***** Available data *****

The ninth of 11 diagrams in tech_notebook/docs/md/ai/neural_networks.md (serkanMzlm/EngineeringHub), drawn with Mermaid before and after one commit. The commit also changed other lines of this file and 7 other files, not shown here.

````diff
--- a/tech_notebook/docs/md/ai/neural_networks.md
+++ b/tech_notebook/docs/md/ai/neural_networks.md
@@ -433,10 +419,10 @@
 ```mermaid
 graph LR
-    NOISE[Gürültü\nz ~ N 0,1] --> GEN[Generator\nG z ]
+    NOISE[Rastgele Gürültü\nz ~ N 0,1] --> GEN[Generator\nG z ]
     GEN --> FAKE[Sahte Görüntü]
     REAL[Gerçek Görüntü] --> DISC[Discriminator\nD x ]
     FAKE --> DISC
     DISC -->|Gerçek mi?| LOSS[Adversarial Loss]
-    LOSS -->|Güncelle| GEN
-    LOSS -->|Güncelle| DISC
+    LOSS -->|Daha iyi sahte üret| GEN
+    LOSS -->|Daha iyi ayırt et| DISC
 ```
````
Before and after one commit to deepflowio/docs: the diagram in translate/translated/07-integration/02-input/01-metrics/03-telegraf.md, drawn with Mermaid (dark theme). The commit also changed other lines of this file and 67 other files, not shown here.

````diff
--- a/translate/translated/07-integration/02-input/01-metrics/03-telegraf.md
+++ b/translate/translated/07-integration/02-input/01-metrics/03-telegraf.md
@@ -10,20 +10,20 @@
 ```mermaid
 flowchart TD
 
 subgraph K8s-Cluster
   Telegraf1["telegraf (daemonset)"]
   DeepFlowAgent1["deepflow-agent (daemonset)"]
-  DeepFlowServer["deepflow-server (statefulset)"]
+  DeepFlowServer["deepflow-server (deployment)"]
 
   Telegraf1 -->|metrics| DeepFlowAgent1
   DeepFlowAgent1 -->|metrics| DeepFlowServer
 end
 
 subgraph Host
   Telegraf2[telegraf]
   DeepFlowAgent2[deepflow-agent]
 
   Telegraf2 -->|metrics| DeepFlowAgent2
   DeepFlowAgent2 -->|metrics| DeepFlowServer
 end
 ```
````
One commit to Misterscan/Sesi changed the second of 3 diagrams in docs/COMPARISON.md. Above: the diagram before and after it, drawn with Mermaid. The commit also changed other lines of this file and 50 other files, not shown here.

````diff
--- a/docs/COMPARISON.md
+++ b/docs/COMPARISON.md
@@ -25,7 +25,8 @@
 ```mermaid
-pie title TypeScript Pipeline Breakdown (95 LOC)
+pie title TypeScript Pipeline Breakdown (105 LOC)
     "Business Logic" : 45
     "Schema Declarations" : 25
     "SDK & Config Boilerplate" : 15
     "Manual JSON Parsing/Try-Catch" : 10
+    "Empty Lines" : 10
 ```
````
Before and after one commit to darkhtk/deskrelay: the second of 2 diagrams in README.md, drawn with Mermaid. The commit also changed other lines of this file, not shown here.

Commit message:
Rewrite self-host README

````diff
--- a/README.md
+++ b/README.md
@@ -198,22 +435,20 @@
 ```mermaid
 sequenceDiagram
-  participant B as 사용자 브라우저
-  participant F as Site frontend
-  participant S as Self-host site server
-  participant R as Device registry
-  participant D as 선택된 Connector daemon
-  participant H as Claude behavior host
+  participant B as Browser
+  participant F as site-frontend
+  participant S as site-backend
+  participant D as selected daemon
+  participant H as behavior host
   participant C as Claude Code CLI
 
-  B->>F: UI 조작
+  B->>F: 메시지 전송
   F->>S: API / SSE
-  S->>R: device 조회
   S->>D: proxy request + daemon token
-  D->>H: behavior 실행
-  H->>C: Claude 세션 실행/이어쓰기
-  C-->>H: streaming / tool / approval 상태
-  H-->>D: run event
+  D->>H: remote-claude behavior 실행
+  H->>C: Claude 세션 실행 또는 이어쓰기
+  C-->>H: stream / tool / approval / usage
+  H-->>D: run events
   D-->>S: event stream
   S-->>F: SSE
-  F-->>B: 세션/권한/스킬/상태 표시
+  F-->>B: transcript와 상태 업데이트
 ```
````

*****

_Instructions for the task:_ Considering only the data above, return the lines in which "DISC" occurs.

_Output for this task:_
     REAL[Gerçek Görüntü] --> DISC[Discriminator\nD x ]
     FAKE --> DISC
     DISC -->|Gerçek mi?| LOSS[Adversarial Loss]
-    LOSS -->|Güncelle| DISC
+    LOSS -->|Daha iyi ayırt et| DISC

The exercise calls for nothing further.